Print Edition - 2014-06-15 | Free the Words
Feeling the public pulse
- This CA is repeating a mistake made by the previous Assembly in not gauging public opinion on federalism
Jun 14, 2014-
Kathmandu proved us right. It deliberately sidelined the idea of getting public input on the most vexing areas of constitution making. Kathmandu’s political cohorts also quietly dismissed efforts from civic groups and non-government entities to collect and disseminate information about the basis of state restructuring, federalism and adjoining issues.
Treading the same path
The second Constituent Assembly (CA) has now begun a new round of deliberations on the most contentious issues of the constitution—state restructuring and federalism. Discourse on the major agenda of the constitution has hit the ground running as nothing significant could be achieved in the first CA. If early signs are any indication, there’s very little to be hopeful about. We would like to take stock of the issues that are at stake as the CA tries to navigate its path amidst the labyrinth of bureaucratic, political and legislative traffic.
To begin with, the entire process has blatantly ignored public input. According to our public poll, the failure of the first CA was a result of its sheer ignorance about public opinion on federalism. It appears as though political leaders, policy analysts and constitutional experts understood this but did not own up to it. To make matters worse, the second CAwas designed to make the same mistake.The public has neither been asked about the number of provinces nor the basis of state restructuring. Going by the early phase of discussions, several non-governmental efforts to expedite the constitution-writing process by collecting public opinion through polls and citizen surveys are losing traction as political leaders and civic society leaders—who otherwise offer critical interviews on the leisurely working of the government and make a mockery of CA affairs—are hardly talking about these polls and surveys. In well-functioning democracies across the world, public polls are vital instruments to gauge public mood and solicit feedback on a wide range of issues, from the functioning of the government to legislative changes.

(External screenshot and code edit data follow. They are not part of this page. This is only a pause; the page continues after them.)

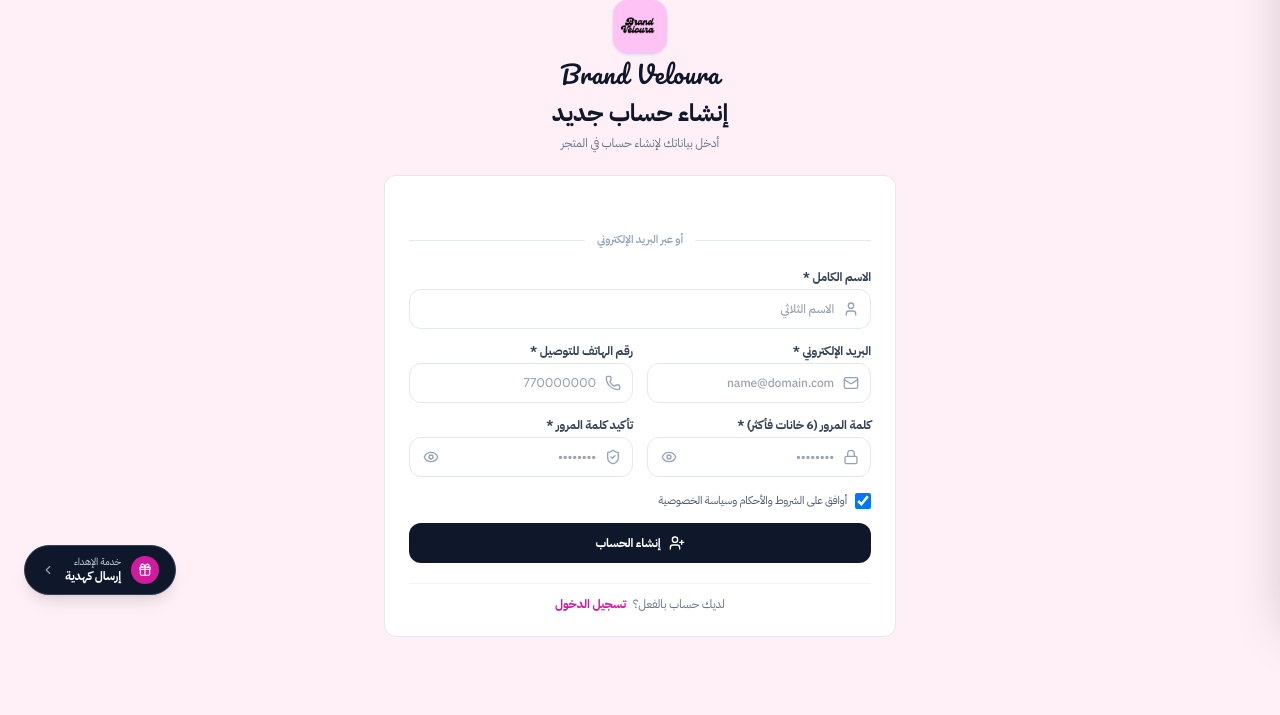
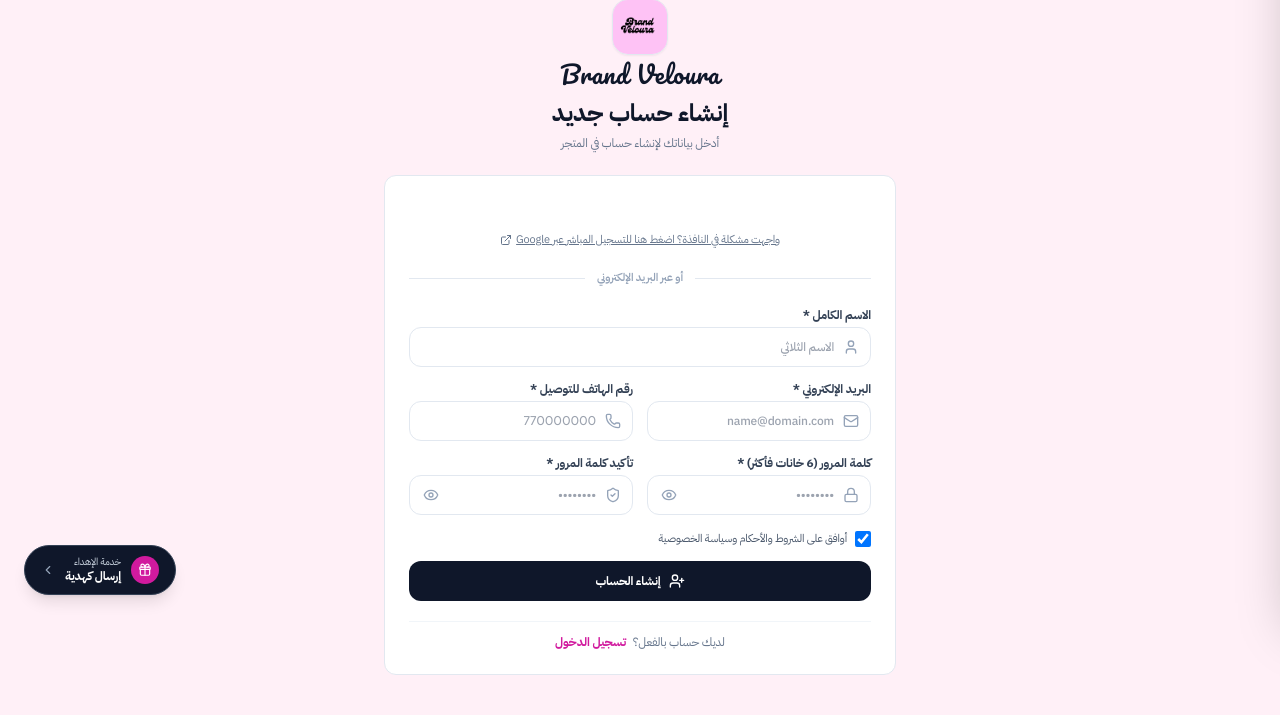
Before and after one commit to eng-duud/brandveloura, a Django app: page /register/ in a window 1280 px wide. Shown: the part 185-900 px from the top of the page. Run offline with Django 5.2, Linux system fonts and the light colour scheme; tables that the repository leaves empty hold one stand-in row (values such as "Sample post"); some libraries are stand-ins or nearby versions.

Commit message:
fix(auth): fix Google sign-in hang by using redirect UX mode, setting COOP allow-popups, and adding direct OAuth fallback

```diff
--- a/config/settings.py
+++ b/config/settings.py
@@ -57,6 +57,10 @@ for host in ALLOWED_HOSTS:
 SECURE_PROXY_SSL_HEADER = ('HTTP_X_FORWARDED_PROTO', 'https')
 USE_X_FORWARDED_HOST = True
 USE_X_FORWARDED_PORT = True
+
+# Cross-Origin Policies (allows Google Sign-In popups/redirects without blocking window communication)
+SECURE_CROSS_ORIGIN_OPENER_POLICY = 'same-origin-allow-popups'
+SECURE_REFERRER_POLICY = 'strict-origin-when-cross-origin'
 
 # Production Security Enhancements (Enabled when DEBUG=False and not running tests)
 if not DEBUG and 'test' not in sys.argv:
--- a/store/context_processors.py
+++ b/store/context_processors.py
@@ -15,8 +15,15 @@ def store_context(request):
     # العملة النشطة الحالية (الافتراضي YER، مع إمكانية التبديل إلى SAR)
     active_currency = request.session.get('active_currency', 'YER')
 
-    # معرف عميل Google لتسجيل الدخول السريع
+    # معرف عميل Google ورابط الاستجابة المعتمد للمصادقة
     google_client_id = settings.effective_google_client_id
+    try:
+        from django.urls import reverse
+        google_callback_url = request.build_absolute_uri(reverse('store:google_callback'))
+        if not os.getenv('DJANGO_DEBUG', 'False').lower() in ('true', '1') and google_callback_url.startswith('http://'):
+            google_callback_url = google_callback_url.replace('http://', 'https://', 1)
+    except Exception:
+        google_callback_url = ''
 
     # إحصائيات الإشعارات والتنبيهات
     unread_notifications_count = 0
@@ -45,6 +52,7 @@ def store_context(request):
         'active_currency': active_currency,
         'yer_per_sar': settings.yer_per_sar or Decimal('530.00'),
         'google_client_id': google_client_id,
+        'google_callback_url': google_callback_url,
         'unread_notifications_count': unread_notifications_count,
         'admin_unread_notifications_count': admin_unread_notifications_count,
     }
--- a/store/views.py
+++ b/store/views.py
@@ -1187,7 +1187,7 @@ def service_worker(request):
 
 def _get_safe_redirect(request, default='store:home'):
     """التحقق من رابط التوجيه والتأكد من أمانه لمنع Open Redirect"""
-    next_url = request.POST.get('next') or request.GET.get('next')
+    next_url = request.POST.get('next') or request.GET.get('next') or request.GET.get('state')
     if next_url and url_has_allowed_host_and_scheme(url=next_url, allowed_hosts={request.get_host()}):
         return next_url
     return reverse(default)
@@ -1325,6 +1325,9 @@ def google_login_redirect(request):
         return redirect(f"{reverse('store:login')}?next={next_url}")
 
     redirect_uri = request.build_absolute_uri(reverse('store:google_callback'))
+    if not os.getenv('DJANGO_DEBUG', 'False').lower() in ('true', '1') and redirect_uri.startswith('http://'):
+        redirect_uri = redirect_uri.replace('http://', 'https://', 1)
+
     params = {
         'client_id': client_id,
         'redirect_uri': redirect_uri,
@@ -1382,6 +1385,8 @@ def google_auth_callback(request):
         client_id = settings.effective_google_client_id
         client_secret = settings.effective_google_client_secret
         redirect_uri = request.build_absolute_uri(reverse('store:google_callback'))
+        if not os.getenv('DJANGO_DEBUG', 'False').lower() in ('true', '1') and redirect_uri.startswith('http://'):
+            redirect_uri = redirect_uri.replace('http://', 'https://', 1)
 
         try:
             token_res = requests.post(
@@ -1409,6 +1414,13 @@ def google_auth_callback(request):
                     first_name = u_data.get('given_name') or u_data.get('name', 'مستخدم')
                     last_name = u_data.get('family_name', '')
                     avatar_url = u_data.get('picture', '')
+                else:
+                    messages.error(request, 'تعذر قراءة بيانات الملف الشخصي من Google.')
+                    return redirect('store:login')
+            else:
+                err_desc = token_json.get('error_description') or token_json.get('error') or 'تعذر التحقق من كود المصادقة'
+                messages.error(request, f'تعذر تسجيل الدخول عبر Google: {err_desc}')
+                return redirect('store:login')
         except Exception as e:
             messages.error(request, f'تعذر استكمال الاتصال بخدمة Google: {e}')
             return redirect('store:login')
--- a/templates/store/auth/register.html
+++ b/templates/store/auth/register.html
@@ -5,6 +5,7 @@
 
 {% block extra_head %}
 <!-- Google Identity Services (GIS) SDK -->
+<meta name="referrer" content="strict-origin-when-cross-origin">
 <script src="https://accounts.google.com/gsi/client" async defer></script>
 {% endblock %}
 
@@ -31,8 +32,8 @@
                 <div id="g_id_onload"
                      data-client_id="{{ google_client_id }}"
                      data-context="signup"
-                     data-ux_mode="popup"
-                     data-callback="onGoogleAuthCredential"
+                     data-ux_mode="redirect"
+                     data-login_uri="{{ google_callback_url }}"
                      data-auto_prompt="false">
                 </div>
                 <div class="flex justify-center w-full">
@@ -46,12 +47,20 @@
                          data-width="360">
                     </div>
                 </div>
+
+                <!-- خيار التسجيل المباشر القياسي عبر OAuth 2.0 -->
+                <div class="text-center pt-0.5">
+                    <a href="{% url 'store:google_login' %}{% if next_url %}?next={{ next_url }}{% endif %}"
+                       class="text-[11px] text-slate-500 hover:text-brand-600 transition underline inline-flex items-center gap-1">
+                        <span>واجهت مشكلة في النافذة؟ اضغط هنا للتسجيل المباشر عبر Google</span>
+                        <i data-lucide="external-link" class="w-3 h-3"></i>
+                    </a>
+                </div>
                 {% else %}
-                <!-- Single Google Button (shown when client_id is not yet active) -->
-                <button
-                    type="button"
+                <!-- Single Google Button (redirects to backend OAuth) -->
+                <a
+                    href="{% url 'store:google_login' %}{% if next_url %}?next={{ next_url }}{% endif %}"
                     id="custom-google-btn"
-                    onclick="triggerGoogleAuth()"
                     class="w-full flex items-center justify-center gap-3 py-2.5 px-4 rounded-xl border border-slate-200 bg-white hover:bg-slate-50 text-slate-700 font-bold text-xs sm:text-sm transition-all cursor-pointer">
                     <svg class="w-4 h-4 shrink-0" viewBox="0 0 24 24">
                         <path fill="#4285F4" d="M22.56 12.25c0-.78-.07-1.53-.2-2.25H12v4.26h5.92c-.26 1.37-1.04 2.53-2.21 3.31v2.77h3.57c2.08-1.92 3.28-4.74 3.28-8.09z"/>
@@ -60,7 +69,7 @@
                         <path fill="#EA4335" d="M12 5.38c1.62 0 3.06.56 4.21 1.64l3.15-3.15C17.45 2.09 14.97 1 12 1 7.7 1 3.99 3.47 2.18 7.06l3.66 2.84c.87-2.6 3.3-4.52 6.16-4.52z"/>
                     </svg>
                     <span>المتابعة باستخدام Google</span>
-                </button>
+                </a>
                 {% endif %}
             </div>
 
@@ -237,14 +246,7 @@
     }
 
     function triggerGoogleAuth() {
-        const hasClientId = "{{ google_client_id|default:'' }}";
-        if (hasClientId && window.google && window.google.accounts && window.google.accounts.id) {
-            window.google.accounts.id.prompt();
-        } else if (hasClientId) {
-            window.location.href = "{% url 'store:google_login' %}{% if next_url %}?next={{ next_url }}{% endif %}";
-        } else {
-            alert("خدمة التسجيل السريع عبر Google غير مهيأة بعد. يرجى إنشاء حساب جديد باستخدام النموذج أدناه.");
-        }
+        window.location.href = "{% url 'store:google_login' %}{% if next_url %}?next={{ next_url }}{% endif %}";
     }
 </script>
 {% endblock %}
```
Also changed, not shown: templates/store/auth/login.html (+19 -17 lines).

Second, the government’s performance in its first three months has been dismal and it does not appear to be committed to get its job done. Embattled in myriad bureaucratic mishaps from the appointment of Supreme Court Justices to the promotion of police officers, the government and its major parties—the Nepali Congress and the CPN-UML—are gradually losing the vote of confidence given to them in the November 19 election. The two parties are at loggerheads from minor to major policy departures as if one among them is really an opposition.
On the other hand, the real opposition, the UCPN (Maoist), is entangled in its failed democratisation endeavors within its own party and vents its anger by outlandishly obstructing the CA proceedings. The old Rastriya Prajantantra Party (RPP), which once comprised of former royalists and seasoned apparatchiks, is now on the brink of a fall out after its take-a-turn leadership strategy was supposedly dismissed by veteran leader and former prime minister Surya Bahadur Thapa. The fourth largest party in the Constitution Assembly, RPP-Nepal, continues to beat the obsolete drums of monarchy and a Hindu state, further narrowing opportunities for collaboration with other parties. In the backdrop of these neverending political sagas and the parties’ inability to get their act right, it’s very likely that the current crisis is going to be much more prolonged.
Third, the basis of discussion for state restructuring is flawed, especially when support for ethnicity-based federalism is waning from every sphere of society. The names of the provinces appear to be particularly thoughtless, such as Magarat Rajya or Limbuban or Mithila Pradesh, as they are not only offensive to minorities in respective jurisdictions but also discourage mobility and cross-cultural exchange of ideas, knowledge and skills. In an increasingly globalised era, where the identity of the human race is not defined by race, ethnicity and colour but by skills, education and ability, Nepali leaders and their regional protégés continue to talk of ethnic federalism.
Not good enough
Lastly, the CA members appear to be either resentful or ill-versed in their knowledge for active and concerted efforts in drafting a new constitution. This is evident from the scant presence of CA members during CA proceedings, continuous obstruction of the meeting by the opposition and the prime minister’s China caravan. Until and unless there is a shared sense of responsibility, commitment and grit from all CA members, Nepalis will undoubtedly continue to suffer at the expense of well-paid lawmakers and bureaucrats.
The urgent task before the new CA is to promptly begin deliberations on the unresolved parts of the constitution while honouring the achievements of the first CA. While the government
may have many operational priorities and a development agenda in its to-do list, it cannot drift away from its core objective of writing and promulgating a new constitution within a year of its stated timeline.
It’s not too late to overlook public feedback. The government should immediately reach out to the public through town hall meetings and other ways to gather their input. As famously said by John F Kennedy, 35th President of the United States, “The ignorance of one voter in a democracy impairs the security of all.” It would be a grave mistake by Nepali leaders if public voice is ousted in the CA process. For now, we can only remain cautiously optimistic.
Sharma is President and Bhattarai is Vice-President of VIFON
Published: 15-06-2014 08:53